As all the attention, understandably, is focused on the commencement of the Test series between West Indies and New Zealand, there have been some quiet positives taking place with the A team in Barbados. Sadly, little or no coverage, both from West Indies Cricinfo and our local sports reporters, is being given to this series between the West Indies A and Bangladesh A. So the public cannot fully comprehend whether the excellent performances by our young players are actually evidence of an improvement in the quality of our reserves.
With our regional cricket in a downward spiral for many years, fans have been waiting and hoping for some young talent to start coming through. Over the past few seasons some young players have started putting up their hands and getting noticed. Most of these players were selected for this A series and quite a few have performed exceptionally.
Sadly, the coverage of the A matches has been virtually non existent, so one cannot fully grasp the quality of these performances. What was the quality of the opposition? What were the pitch conditions? Were the batsmen making runs in a technically correct manner? Were our fast bowlers hurrying the batsmen? Were our spinners showing quality?
On statistical evidence, a number of positives emerged which indicate that our young players played some good cricket.
Firstly, it seemed as though the pitch was a good one where batsmen made runs and our fast bowlers performed excellently. In other words, a typical West Indian pitch with some pace but also encouraging good batting. It should be replicated throughout the Caribbean. Ironically, the quality of our pitches has gone on the same downward spiral as our cricket and, similarly, we seem to be finding it extremely difficult to find a way back up. From this performance by our young cricketers on a good cricket pitch, it must have certainly dawned on our cricket administrators that the quality of our cricketers is directly related to the quality of the pitches on which they play. Hence, the same way in which they are investing in academies to improve the cricketer, they must invest to have improved pitches.
Among the players themselves, three names among the batsmen stand out and two among the fast bowlers. Our spinners were not given much opportunity to showcase their abilities which in itself is a pleasing statistic since most West Indians would much prefer a dominating paceman than a spinner.
Among the batsmen, Kraig Braitwaithe, Leon Johnson and Jermaine Blackwood certainly did enough to show that they are ready for the big leagues and have given notice to the under-performing seniors that they are ready to step up. Blackwood in particular has displayed a penchant for big scores not seen in a young player since the Brain Lara days. Johnson has been very consistent over the past few seasons without making the big hundreds, but his time for a senior call should also be very near. Braithwaithe, in his ‘untypical’ West Indian way continues to churn out the runs. Another player on the verge of senior selection is Jonathan Carter, even though he did not make the runs like the other key players.
The young Barbadian pacer Cummins did not have the same regional season as last year and many were wondering if he was a one-season performer. But he has bounced back exceptionally and with the left armer, Cotterell, formed a lethal new ball duo.
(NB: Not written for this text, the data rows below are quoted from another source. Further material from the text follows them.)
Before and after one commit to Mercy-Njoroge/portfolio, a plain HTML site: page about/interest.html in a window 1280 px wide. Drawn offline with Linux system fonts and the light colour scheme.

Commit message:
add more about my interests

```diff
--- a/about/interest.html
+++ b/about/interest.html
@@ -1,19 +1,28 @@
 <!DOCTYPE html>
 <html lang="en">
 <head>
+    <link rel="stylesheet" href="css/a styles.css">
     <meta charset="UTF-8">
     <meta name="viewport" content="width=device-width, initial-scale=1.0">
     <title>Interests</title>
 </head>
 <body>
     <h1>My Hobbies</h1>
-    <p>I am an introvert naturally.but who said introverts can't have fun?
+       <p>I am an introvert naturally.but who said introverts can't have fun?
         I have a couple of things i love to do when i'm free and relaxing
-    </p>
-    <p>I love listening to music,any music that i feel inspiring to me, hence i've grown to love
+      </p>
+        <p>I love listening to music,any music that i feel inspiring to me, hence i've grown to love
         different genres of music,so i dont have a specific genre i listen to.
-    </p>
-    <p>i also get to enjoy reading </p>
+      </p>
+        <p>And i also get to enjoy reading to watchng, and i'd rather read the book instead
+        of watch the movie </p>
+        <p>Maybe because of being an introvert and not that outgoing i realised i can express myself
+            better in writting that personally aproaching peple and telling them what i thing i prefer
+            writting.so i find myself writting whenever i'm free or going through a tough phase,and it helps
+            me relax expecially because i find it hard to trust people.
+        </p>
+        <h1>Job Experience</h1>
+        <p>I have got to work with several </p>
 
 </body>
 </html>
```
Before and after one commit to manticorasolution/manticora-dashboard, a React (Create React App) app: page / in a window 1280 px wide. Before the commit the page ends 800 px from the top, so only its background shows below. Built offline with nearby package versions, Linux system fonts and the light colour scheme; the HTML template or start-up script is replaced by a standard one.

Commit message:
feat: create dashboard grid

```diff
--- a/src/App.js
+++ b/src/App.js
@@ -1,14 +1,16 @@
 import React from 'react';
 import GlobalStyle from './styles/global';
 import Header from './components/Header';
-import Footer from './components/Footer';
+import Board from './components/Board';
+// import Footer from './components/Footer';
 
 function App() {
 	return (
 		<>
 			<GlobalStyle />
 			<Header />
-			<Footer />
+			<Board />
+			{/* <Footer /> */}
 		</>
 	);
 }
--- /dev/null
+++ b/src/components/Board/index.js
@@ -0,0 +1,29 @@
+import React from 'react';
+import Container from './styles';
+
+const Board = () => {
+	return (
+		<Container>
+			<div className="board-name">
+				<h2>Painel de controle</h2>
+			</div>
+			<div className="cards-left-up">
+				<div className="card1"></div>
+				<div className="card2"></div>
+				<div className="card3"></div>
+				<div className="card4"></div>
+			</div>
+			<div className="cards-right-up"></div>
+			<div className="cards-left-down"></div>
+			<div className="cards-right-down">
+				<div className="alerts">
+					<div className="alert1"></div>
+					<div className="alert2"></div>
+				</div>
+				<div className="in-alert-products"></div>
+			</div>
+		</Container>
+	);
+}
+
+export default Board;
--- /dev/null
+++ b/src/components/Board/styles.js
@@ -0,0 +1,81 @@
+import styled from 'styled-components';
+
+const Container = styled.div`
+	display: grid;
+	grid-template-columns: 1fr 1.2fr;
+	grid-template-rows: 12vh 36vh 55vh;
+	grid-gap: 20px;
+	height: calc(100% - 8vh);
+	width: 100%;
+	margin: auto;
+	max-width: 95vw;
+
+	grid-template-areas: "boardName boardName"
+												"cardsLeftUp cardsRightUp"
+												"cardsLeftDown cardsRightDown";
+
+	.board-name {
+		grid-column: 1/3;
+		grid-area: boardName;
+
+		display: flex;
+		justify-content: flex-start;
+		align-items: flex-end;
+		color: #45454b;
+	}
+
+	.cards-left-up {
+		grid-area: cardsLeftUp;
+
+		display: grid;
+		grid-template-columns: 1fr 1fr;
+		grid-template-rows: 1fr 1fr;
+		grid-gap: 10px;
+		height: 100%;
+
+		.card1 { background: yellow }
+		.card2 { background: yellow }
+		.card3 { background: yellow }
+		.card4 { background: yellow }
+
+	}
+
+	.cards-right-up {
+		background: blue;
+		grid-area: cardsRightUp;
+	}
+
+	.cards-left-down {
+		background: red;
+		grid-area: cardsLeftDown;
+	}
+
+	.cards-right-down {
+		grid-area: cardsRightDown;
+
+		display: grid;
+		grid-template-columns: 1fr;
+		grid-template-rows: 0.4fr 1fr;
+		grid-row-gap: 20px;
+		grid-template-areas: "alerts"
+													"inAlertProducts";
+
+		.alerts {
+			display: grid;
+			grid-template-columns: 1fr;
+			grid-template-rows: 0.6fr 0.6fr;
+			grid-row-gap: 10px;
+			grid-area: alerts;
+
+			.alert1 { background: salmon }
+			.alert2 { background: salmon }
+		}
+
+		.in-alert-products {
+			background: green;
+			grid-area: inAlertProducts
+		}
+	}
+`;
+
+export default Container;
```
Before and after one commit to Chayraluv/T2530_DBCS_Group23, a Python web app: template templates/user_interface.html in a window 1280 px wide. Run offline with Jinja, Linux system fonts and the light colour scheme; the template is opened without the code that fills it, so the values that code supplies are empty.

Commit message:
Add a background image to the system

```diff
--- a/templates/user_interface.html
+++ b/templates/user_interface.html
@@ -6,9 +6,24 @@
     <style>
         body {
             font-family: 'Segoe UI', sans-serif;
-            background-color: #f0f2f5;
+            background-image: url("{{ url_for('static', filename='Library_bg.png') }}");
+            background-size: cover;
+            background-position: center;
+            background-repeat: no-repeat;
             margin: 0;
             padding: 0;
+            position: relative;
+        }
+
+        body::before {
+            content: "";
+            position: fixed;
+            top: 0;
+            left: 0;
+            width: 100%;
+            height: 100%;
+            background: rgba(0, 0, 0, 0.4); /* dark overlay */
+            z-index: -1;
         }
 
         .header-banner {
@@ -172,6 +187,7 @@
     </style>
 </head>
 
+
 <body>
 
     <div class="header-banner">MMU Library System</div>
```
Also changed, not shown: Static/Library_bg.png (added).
Both must also be knocking on the senior door along with other young players such as Holder and Carlos Braithwaithe.
There is much to be optimistic about in West Indies cricket. The talent cupboard definitely seems to be restocking. What is needed now is to stick with this core of players and allow them to be properly groomed and given the requisite exposure for international cricket.
An interesting conundrum is that for the past few seasons our A team has been performing creditably against other high quality A teams. But while the players from the other international A teams seem to have a seamless transition to their senior team and even become big name players, ours have not been as successful.
There is a common saying that whenever Barbados cricket is healthy then inevitably West Indies cricket is healthy. If this is the case then we have every reason to be positive because they recently won the regional tournament. But more importantly, some of the brightest young talents, especially in the pace bowling department now come from Barbados.
It is now left to the authorities to properly manage our players. The presence of Mr Pybus within the management structure is very encouraging in this regard. Once insularity does not impede his work then there is much to be hopeful for in the near future.
There also need to be some strong decisions within the senior team. Many of our so-called senior players are now baggage because of their low output. The two names that immediately come to mind are Marlon Samuels and Chris Gayle. Yes, they have been our champions in the past, but with a new hungry crop raring to prove their worth we cannot continue to back them indefinitely at the expense of the younger up and coming players. A strong decision has already been taken in axing Darren Sammy even though he gave noble service to West Indies cricket. It shows the desire to move forward. Similarly the recall of Jerome Taylor after years in the wilderness is further evidence of a new dispensation.
Whatever happens in this series, W/Indies cricket is in for some exciting times and in the not too distant future we should be able to have a very competitive, even world-beating team again. That is if our present constraints, cricketing talents aside, can be overcome.